SwiftKey announced Wednesday that its popular third-party keyboard for Android smartphones will be available for free. In addition, the company launched an online store to sell themes and other customizable content.
Chief marketing officer Joe Braidwood says making SwiftKey free will help increase its reach globally. Previously, the app was priced at $3.99 on Google Play. "In the States, someone would say, 'Do I buy this app or a coffee?' In India, it's 'Do I buy this app or food for a couple days?'" he tells Fast Company.
Update: After receiving backlash on Twitter for his comments, Braidwood emailed to clarify his position on making the app free, and to say he in no way intended to disparage anyone living in India. "By removing the price tag, we're now letting everyone, everywhere, get access to the app without a barrier to entry," he wrote. "In particular, we're excited about the potential this gives us to grow in new and emerging markets."
Up until this change, SwiftKey, which is installed on 200 million devices globally, had two major revenue sources: its app sold directly to consumers and partnerships with manufacturers, such as Samsung, to integrate its keyboard into devices out of the box. Braidwood said the new SwiftKey store will offset the lost consumer revenue. At launch, it will feature more than 30 themes, and users who have paid for the app will receive a pack of 10 themes for free. The company plans to offer different types of virtual goods down the line, but declined to elaborate on what they are. Named one of Fast Company's Most Innovative Companies in productivity, SwiftKey has also added support for more than 800 emoji characters and an emoji prediction feature that suggests characters most often used with specific words and phrases.
"People are demanding a more personal experience," Braidwood says. "If you consider a keyboard a two-square-inch piece of real estate, there's so much you can do with it."
Until recently, SwiftKey has focused primarily on the Android platform. But at Apple's Worldwide Developer Conference last week, Apple said it would be opening up iOS 8 to third-party keyboards. Shortly after the conference keynote, both SwiftKey and competitor Swype announced they were already working on keyboards for iOS. This won't be the company's first foray into iOS though. Earlier this year, it released a standalone note-taking app featuring its smart-keyboard, largely to demonstrate its potential.

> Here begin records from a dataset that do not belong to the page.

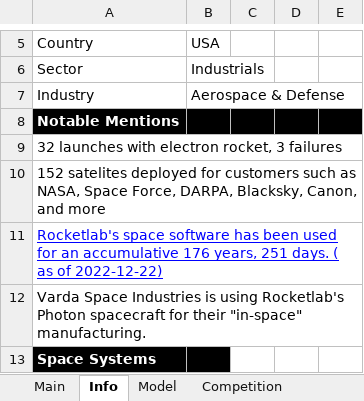
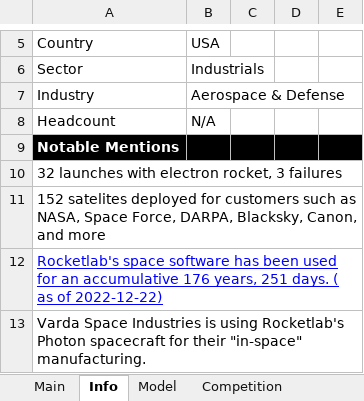
Before and after one commit to Primitive-Coding/Company-Models-Demo, an Excel workbook: RKLB/RKLB.xlsx, sheet Info, drawn as a sheet; only a part is shown, gaps mark what is left out; the shorter side is filled out with more unchanged rows; values as stored, in another font and other column widths than the file's, no borders; the diff names each change by its address in the sheet, - before the commit and + after, or states it on an @@ line.

```diff
--- a/RKLB/RKLB.xlsx (sheet Info)
+++ b/RKLB/RKLB.xlsx (sheet Info)
+row 8: Headcount | N/A
```
Also changed, not shown: AVAV/AVAV.xlsx, 1 other file.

"We were prepared for this and excited about this opportunity," Braidwood says. "We've been kicking the tires on the beta all week, and we're starting to bring together our plans."